“What evidence-based sentencing is about is not the evidence of your case,” said Jacqueline McCann, assistant defender, author of the “Sentencing Book” and the “Defender Sentencing Guidelines Manual Annotated,” and the primary trainer for SADO who conducted the Cooley training session on COMPAS. “What evidence-based sentencing refers to is defendant recidivism. It’s not about your particular client. It is about the average recidivism of offenders.”

All state prisoners have been COMPAS-screened since 2009. “As defense attorneys, you are seeing COMPAS come up at parole hearings,” McCann said. However, “the report is not intended to determine the length of sentences.”

The COMPAS questionnaire contains 137 questions, covering areas such as criminal history, gang association, crime in the offender’s neighborhood, access to and perceived need for guns, income, education and so on. Offenders can answer the questions themselves or they can be administered by trained personnel using scripts or they can be presented more “dynamically.” 

The answers are entered into the COMPAS database to determine the offender’s “risk assessment” from 1 to 10, where 1 is low risk and 10 is high risk. Areas of risk include violence, recidivism, noncompliance and failure to report. Further, populations are rated differently. A woman defendant will always be rated a lower risk than a man even though they answered the questions identically. 

“COMPAS explicitly considers gender, age and socioeconomic factors in evaluating risk,” McCann said. “This flies in the face of Michigan law concerning individual versus group sentencing. We’re doing our utmost to challenge this.”

She again noted that while Northpointe did not design COMPAS for sentencing, “it appears the DoC may want to use this for sentencing. On individual cases, you may want to ask the judge to strike it.”

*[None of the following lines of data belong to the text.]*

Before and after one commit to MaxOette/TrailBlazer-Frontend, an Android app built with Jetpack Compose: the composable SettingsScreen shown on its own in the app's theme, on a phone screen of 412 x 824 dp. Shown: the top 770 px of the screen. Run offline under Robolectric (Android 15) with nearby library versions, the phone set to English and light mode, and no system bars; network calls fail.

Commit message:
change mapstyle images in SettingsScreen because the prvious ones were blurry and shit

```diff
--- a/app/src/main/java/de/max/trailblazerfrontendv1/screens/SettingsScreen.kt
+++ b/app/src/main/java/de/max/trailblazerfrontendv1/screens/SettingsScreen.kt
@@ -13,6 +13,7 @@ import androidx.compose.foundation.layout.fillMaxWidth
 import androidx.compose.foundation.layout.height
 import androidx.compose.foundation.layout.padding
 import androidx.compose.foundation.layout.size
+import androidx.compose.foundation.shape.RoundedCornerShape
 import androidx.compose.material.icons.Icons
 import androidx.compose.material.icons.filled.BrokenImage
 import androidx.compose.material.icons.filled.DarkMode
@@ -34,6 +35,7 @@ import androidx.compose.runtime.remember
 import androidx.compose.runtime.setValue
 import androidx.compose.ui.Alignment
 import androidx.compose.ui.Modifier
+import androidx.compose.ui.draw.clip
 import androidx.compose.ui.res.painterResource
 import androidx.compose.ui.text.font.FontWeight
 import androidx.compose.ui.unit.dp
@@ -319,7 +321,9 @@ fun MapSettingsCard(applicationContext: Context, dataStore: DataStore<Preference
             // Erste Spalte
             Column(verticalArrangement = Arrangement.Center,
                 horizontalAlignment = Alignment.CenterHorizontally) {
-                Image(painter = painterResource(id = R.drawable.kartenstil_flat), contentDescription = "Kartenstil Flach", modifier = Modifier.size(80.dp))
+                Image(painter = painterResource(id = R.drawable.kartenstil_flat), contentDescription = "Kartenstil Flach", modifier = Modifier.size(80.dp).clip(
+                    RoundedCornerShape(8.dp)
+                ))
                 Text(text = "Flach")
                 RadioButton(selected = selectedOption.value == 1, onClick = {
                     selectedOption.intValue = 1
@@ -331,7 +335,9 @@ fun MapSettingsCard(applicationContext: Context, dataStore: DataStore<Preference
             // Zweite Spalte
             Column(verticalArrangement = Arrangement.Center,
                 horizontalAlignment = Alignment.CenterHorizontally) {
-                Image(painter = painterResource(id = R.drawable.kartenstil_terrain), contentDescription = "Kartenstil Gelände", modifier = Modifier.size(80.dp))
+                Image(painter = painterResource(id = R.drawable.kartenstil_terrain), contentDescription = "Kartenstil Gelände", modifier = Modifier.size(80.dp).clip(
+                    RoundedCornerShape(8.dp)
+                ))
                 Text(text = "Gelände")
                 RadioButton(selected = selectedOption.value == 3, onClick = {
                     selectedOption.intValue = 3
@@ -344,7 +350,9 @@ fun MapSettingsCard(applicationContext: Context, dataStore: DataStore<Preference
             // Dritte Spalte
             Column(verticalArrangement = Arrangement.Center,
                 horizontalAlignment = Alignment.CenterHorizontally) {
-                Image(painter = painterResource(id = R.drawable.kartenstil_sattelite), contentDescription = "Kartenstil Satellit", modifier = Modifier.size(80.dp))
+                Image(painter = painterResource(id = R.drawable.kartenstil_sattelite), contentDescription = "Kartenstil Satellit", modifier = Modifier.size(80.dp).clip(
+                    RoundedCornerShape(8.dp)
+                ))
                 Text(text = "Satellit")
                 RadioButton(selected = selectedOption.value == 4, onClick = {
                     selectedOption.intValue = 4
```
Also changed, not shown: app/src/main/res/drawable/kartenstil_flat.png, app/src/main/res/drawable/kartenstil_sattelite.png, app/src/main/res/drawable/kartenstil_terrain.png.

Evidence-based risk assessment of offenders is being done in other states, McCann said, and there have been challenges. The Indiana Supreme Court has sanctioned it, she said. 

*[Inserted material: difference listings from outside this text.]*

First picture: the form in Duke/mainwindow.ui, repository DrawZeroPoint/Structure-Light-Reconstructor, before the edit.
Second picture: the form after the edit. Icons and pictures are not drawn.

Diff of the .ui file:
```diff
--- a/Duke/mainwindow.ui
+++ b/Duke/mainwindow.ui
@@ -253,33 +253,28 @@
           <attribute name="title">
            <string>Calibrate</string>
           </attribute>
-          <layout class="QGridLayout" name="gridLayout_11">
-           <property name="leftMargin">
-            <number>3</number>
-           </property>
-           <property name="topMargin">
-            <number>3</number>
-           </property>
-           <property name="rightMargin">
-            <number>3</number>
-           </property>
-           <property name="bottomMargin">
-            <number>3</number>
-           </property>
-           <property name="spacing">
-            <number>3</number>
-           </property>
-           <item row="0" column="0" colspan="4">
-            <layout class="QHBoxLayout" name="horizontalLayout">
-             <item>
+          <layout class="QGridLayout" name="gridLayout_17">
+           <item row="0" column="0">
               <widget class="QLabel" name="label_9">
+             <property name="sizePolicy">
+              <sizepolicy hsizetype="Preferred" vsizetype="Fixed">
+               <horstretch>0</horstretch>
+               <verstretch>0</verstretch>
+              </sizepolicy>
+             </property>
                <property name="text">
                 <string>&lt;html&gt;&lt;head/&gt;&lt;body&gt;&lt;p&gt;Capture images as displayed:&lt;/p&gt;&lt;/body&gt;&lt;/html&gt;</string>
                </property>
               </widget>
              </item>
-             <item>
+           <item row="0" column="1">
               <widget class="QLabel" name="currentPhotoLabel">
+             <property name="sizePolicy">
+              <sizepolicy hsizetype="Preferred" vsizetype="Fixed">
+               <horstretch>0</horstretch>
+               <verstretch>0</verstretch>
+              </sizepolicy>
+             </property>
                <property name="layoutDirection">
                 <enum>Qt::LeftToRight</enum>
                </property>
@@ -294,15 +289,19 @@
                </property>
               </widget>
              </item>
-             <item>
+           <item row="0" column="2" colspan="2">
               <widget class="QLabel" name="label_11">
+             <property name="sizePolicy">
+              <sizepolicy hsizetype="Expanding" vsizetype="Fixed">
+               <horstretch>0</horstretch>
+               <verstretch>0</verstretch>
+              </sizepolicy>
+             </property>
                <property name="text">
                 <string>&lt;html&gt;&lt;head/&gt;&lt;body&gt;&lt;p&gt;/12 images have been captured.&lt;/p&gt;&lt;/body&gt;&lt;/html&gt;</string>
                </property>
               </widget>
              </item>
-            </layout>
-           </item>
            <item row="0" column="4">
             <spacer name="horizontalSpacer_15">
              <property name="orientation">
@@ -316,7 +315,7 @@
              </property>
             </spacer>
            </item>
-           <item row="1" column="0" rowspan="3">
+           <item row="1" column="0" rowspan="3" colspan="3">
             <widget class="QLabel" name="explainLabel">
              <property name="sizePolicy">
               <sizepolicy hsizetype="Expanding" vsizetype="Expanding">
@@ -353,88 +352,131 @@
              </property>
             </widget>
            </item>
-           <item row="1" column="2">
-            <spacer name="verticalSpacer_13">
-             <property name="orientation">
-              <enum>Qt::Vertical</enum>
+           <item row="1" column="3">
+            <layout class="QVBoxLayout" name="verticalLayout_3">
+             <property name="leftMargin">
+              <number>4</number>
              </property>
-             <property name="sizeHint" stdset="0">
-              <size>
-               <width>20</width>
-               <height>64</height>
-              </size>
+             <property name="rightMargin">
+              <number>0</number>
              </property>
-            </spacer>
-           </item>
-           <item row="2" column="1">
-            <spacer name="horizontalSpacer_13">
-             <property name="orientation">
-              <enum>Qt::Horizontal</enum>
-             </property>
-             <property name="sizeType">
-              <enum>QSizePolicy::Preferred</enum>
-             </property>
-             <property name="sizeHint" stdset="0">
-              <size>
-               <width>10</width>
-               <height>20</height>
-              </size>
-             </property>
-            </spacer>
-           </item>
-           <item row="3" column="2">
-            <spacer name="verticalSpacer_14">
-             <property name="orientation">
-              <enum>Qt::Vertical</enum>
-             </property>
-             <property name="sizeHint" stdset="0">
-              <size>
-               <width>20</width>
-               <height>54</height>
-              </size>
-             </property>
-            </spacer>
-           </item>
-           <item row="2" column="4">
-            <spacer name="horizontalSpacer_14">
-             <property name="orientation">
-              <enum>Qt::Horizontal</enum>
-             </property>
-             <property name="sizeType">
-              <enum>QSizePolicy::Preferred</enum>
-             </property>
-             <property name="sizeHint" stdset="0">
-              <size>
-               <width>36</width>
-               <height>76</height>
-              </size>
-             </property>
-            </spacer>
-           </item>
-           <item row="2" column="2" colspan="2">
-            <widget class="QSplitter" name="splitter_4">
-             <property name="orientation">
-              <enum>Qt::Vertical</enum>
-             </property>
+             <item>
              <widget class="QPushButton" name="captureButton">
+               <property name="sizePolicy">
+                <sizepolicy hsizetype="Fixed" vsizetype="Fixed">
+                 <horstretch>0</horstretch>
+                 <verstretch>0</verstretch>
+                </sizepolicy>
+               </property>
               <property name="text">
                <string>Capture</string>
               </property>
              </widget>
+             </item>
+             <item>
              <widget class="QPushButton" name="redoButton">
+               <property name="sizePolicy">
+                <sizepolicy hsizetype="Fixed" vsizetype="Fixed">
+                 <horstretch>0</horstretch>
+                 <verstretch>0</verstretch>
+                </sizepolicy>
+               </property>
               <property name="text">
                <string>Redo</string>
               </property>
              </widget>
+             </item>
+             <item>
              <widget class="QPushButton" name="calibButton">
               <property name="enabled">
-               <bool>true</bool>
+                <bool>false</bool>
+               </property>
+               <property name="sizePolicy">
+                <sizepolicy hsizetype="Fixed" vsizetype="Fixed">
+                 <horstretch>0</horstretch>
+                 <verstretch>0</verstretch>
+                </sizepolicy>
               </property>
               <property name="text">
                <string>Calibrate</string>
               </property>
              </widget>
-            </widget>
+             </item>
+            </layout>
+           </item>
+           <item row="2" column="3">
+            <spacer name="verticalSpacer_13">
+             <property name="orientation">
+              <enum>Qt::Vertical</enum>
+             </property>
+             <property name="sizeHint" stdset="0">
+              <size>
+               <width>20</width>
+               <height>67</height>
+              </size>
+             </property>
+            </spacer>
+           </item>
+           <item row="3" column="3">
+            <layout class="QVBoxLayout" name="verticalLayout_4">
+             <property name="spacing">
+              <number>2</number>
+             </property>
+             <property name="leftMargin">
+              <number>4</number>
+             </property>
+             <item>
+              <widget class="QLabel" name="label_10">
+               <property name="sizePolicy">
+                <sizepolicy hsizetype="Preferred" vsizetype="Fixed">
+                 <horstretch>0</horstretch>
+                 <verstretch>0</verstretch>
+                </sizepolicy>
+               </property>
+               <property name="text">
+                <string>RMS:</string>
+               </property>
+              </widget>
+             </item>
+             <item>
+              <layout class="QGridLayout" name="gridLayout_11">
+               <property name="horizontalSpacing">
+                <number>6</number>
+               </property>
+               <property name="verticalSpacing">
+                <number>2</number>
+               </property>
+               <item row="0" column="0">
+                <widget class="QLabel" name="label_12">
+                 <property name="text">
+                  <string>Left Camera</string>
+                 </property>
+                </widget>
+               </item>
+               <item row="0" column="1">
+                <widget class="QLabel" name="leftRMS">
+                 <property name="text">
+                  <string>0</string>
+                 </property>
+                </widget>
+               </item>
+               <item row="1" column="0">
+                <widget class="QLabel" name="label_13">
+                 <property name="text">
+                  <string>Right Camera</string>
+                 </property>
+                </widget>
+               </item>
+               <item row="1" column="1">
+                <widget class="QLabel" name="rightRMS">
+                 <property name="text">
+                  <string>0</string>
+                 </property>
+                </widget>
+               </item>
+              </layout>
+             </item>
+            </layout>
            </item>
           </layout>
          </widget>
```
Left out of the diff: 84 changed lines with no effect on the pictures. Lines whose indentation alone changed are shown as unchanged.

The defense attorneys present questioned the reliability and accuracy of the COMPAS reports, citing “garbage in, garbage out.” McCann urged defense attorneys to obtain their clients’ answered questionnaires to look for inaccuracies. Others wondered whether offenders would have the right to have an attorney present when answering the questionnaire. “Generally not,” the SADO assistant defender said, “but they can’t not be there either.”

McCann said the accuracy of COMPAS-type risk assessments is said to be 76 percent, 64 percent for African-Americans. “Foremost, we can argue COMPAS results are not reliable enough,” she said. “We should at least consider the inadmissibility of the results.”

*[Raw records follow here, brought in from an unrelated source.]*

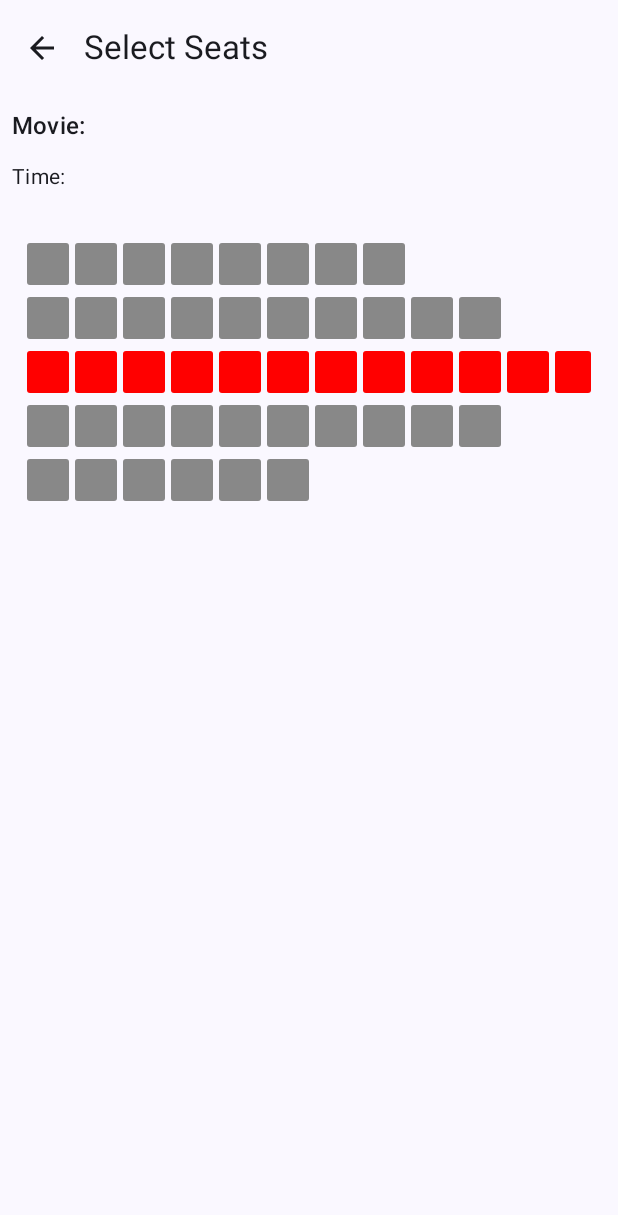
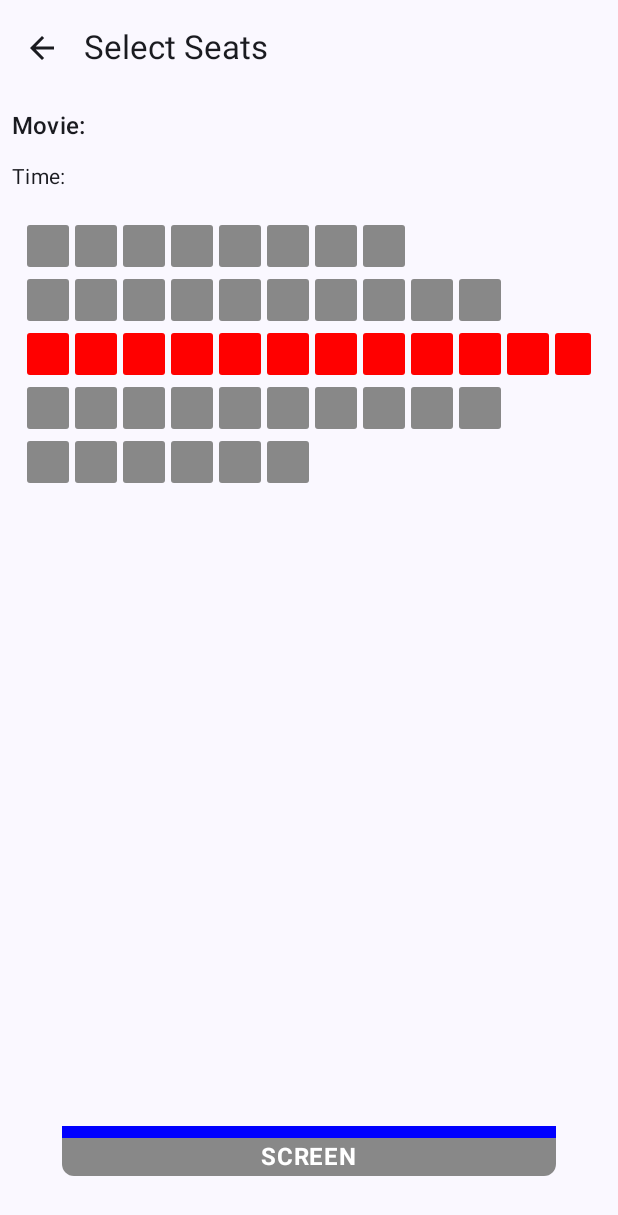
Before and after one commit to gaurav-afk/LookMyShow, an Android app built with Jetpack Compose: the composable HallLayoutScreen called with empty values, on a phone screen of 412 x 824 dp. Shown: the top 1215 px of the screen. Run offline under Robolectric (Android 15) with nearby library versions, the phone set to English and light mode, and no system bars; 1 statement that could not run was skipped.

Commit message:
feat: add BookMyShow-style hall screen

```diff
--- a/app/build.gradle.kts
+++ b/app/build.gradle.kts
@@ -56,6 +56,7 @@ dependencies {
     implementation(libs.googleid)
     implementation(libs.androidx.compose.material.icons.extended)
     implementation(libs.play.services.maps)
+    implementation(libs.androidx.compose.foundation.layout)
     kapt("com.google.dagger:hilt-compiler:2.56.2")
     implementation("androidx.hilt:hilt-navigation-compose:1.2.0")
     implementation("io.coil-kt:coil-compose:2.4.0")
--- /dev/null
+++ b/app/src/main/java/com/towerofapp/lookmyshow/ui/components/HallScreen.kt
@@ -0,0 +1,58 @@
+package com.towerofapp.lookmyshow.ui.components
+
+import android.R.attr.maxWidth
+import androidx.compose.foundation.background
+import androidx.compose.foundation.layout.Box
+import androidx.compose.foundation.layout.BoxWithConstraints
+import androidx.compose.foundation.layout.Spacer
+import androidx.compose.foundation.layout.fillMaxSize
+import androidx.compose.foundation.layout.fillMaxWidth
+import androidx.compose.foundation.layout.height
+import androidx.compose.foundation.layout.padding
+import androidx.compose.foundation.layout.size
+import androidx.compose.foundation.layout.width
+import androidx.compose.foundation.shape.RoundedCornerShape
+import androidx.compose.material3.Text
+import androidx.compose.runtime.Composable
+import androidx.compose.ui.Alignment
+import androidx.compose.ui.Modifier
+import androidx.compose.ui.graphics.Color
+import androidx.compose.ui.text.font.FontWeight
+import androidx.compose.ui.tooling.preview.Preview
+import androidx.compose.ui.unit.dp
+import com.towerofapp.lookmyshow.ui.components.model.HallLayout
+import com.towerofapp.lookmyshow.ui.components.model.Seat
+
+
+@Composable
+fun HallScreen() {
+    BoxWithConstraints(
+        modifier = Modifier.fillMaxSize()
+    ) {
+        val screenWidth = maxWidth
+
+        Spacer(
+            modifier = Modifier
+                .padding(bottom = 65.dp)
+                .width(screenWidth * 0.8f) // 80% of screen width
+                .height(8.dp)
+                .background(Color.Blue)
+                .align(Alignment.BottomCenter),
+        )
+        Box(
+            modifier = Modifier
+                .padding(bottom = 40.dp)
+                .width(screenWidth * 0.8f) // 80% of screen width
+                .height(25.dp)
+                .background(Color.Gray, shape = RoundedCornerShape(bottomEnd = 8.dp, bottomStart = 8.dp))
+                .align(Alignment.BottomCenter),
+            contentAlignment = Alignment.Center
+        ) {
+            Text(
+                text = "SCREEN",
+                color = Color.White,
+                fontWeight = FontWeight.Bold
+            )
+        }
+    }
+}
--- a/app/src/main/java/com/towerofapp/lookmyshow/ui/view/home/HallLayoutScreen.kt
+++ b/app/src/main/java/com/towerofapp/lookmyshow/ui/view/home/HallLayoutScreen.kt
@@ -2,6 +2,7 @@ package com.towerofapp.lookmyshow.ui.view.home
 
 import android.text.Layout
 import androidx.compose.foundation.layout.*
+import androidx.compose.foundation.magnifier
 import androidx.compose.material.icons.Icons
 import androidx.compose.material.icons.filled.ArrowBack
 import androidx.compose.material3.*
@@ -11,11 +12,13 @@ import androidx.compose.ui.text.style.LineHeightStyle
 import androidx.compose.ui.unit.dp
 import androidx.navigation.NavController
 import com.towerofapp.lookmyshow.ui.components.HallLayoutView
+import com.towerofapp.lookmyshow.ui.components.HallScreen
 import com.towerofapp.lookmyshow.ui.components.model.HallLayout
 import com.towerofapp.lookmyshow.ui.components.model.Seat
 import com.towerofapp.lookmyshow.ui.components.model.SeatStatus
 import com.towerofapp.lookmyshow.ui.components.model.SeatType
 import java.net.URLDecoder
+
 
 @OptIn(ExperimentalMaterial3Api::class)
 @Composable
@@ -74,7 +77,7 @@ fun HallLayoutScreen(
                 modifier = Modifier.padding(horizontal = 8.dp, vertical = 4.dp)
             )
 
-            Spacer(modifier = Modifier.height(12.dp))
+
 
             HallLayoutView(
                 hallLayout = hallLayout,
@@ -86,7 +89,9 @@ fun HallLayoutScreen(
                 println("Selected seat: ${selectedSeat.row}${selectedSeat.number}")
             }
 
+            Spacer(modifier = Modifier.height(12.dp))
 
+            HallScreen()
         }
     }
 }
--- a/gradle/libs.versions.toml
+++ b/gradle/libs.versions.toml
@@ -15,6 +15,7 @@ credentialsPlayServicesAuth = "1.5.0"
 googleid = "1.1.1"
 materialIconsExtended = "1.4.0"
 playServicesMaps = "19.2.0"
+foundationLayout = "1.9.2"
 
 [libraries]
 androidx-core-ktx = { group = "androidx.core", name = "core-ktx", version.ref = "coreKtx" }
@@ -37,6 +38,7 @@ androidx-credentials-play-services-auth = { group = "androidx.credentials", name
 googleid = { group = "com.google.android.libraries.identity.googleid", name = "googleid", version.ref = "googleid" }
 androidx-compose-material-icons-extended = { group = "androidx.compose.material", name = "material-icons-extended", version.ref = "materialIconsExtended" }
 play-services-maps = { group = "com.google.android.gms", name = "play-services-maps", version.ref = "playServicesMaps" }
+androidx-compose-foundation-layout = { group = "androidx.compose.foundation", name = "foundation-layout", version.ref = "foundationLayout" }
 
 [plugins]
 android-application = { id = "com.android.application", version.ref = "agp" }
```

A defense attorney from Genesee County opined that an offender can refuse to answer questions on Fifth Amendment grounds, but McCann countered, “I’m sure they are not going to write it up favorably.”

The leading scholar in the field of evidence-based risk assessment is Sonja B. Starr of the University of Michigan Law School, author of “Evidence-Based Sentencing and the Scientific Rationalization of Discrimination.” She was in attendance at the Cooley simulcast in Ann Arbor.

 “Sonya Starr’s research in evidence-based sentencing is tremendous,” McCowan of SADO said, “and basically what this is based on today.”

Starr called evidence-based assessments such as COMPAS “statistical generalizations.” Most of the legal objections she enumerates have been found in the parole process, she said.

“There really haven’t been constitutional challenges on this,” Starr said. 

She also questioned the reported accuracy of evidence-based tools such as COMPAS. “The 76 percent accuracy figure makes these instruments seem more accurate than they are,” she said. “Perfect chance accuracy is 50 percent. A coin flip will get it right half the time.”

Another attorney questioned whether it would be in the offender’s best interest to not answer the COMPAS questions under Fifth Amendment grounds, especially if answering them would result in a higher risk assessment.

“We’re certainly in a brave new world with this stuff,” public defender McCann said. “Any objection you can make is worth trying.”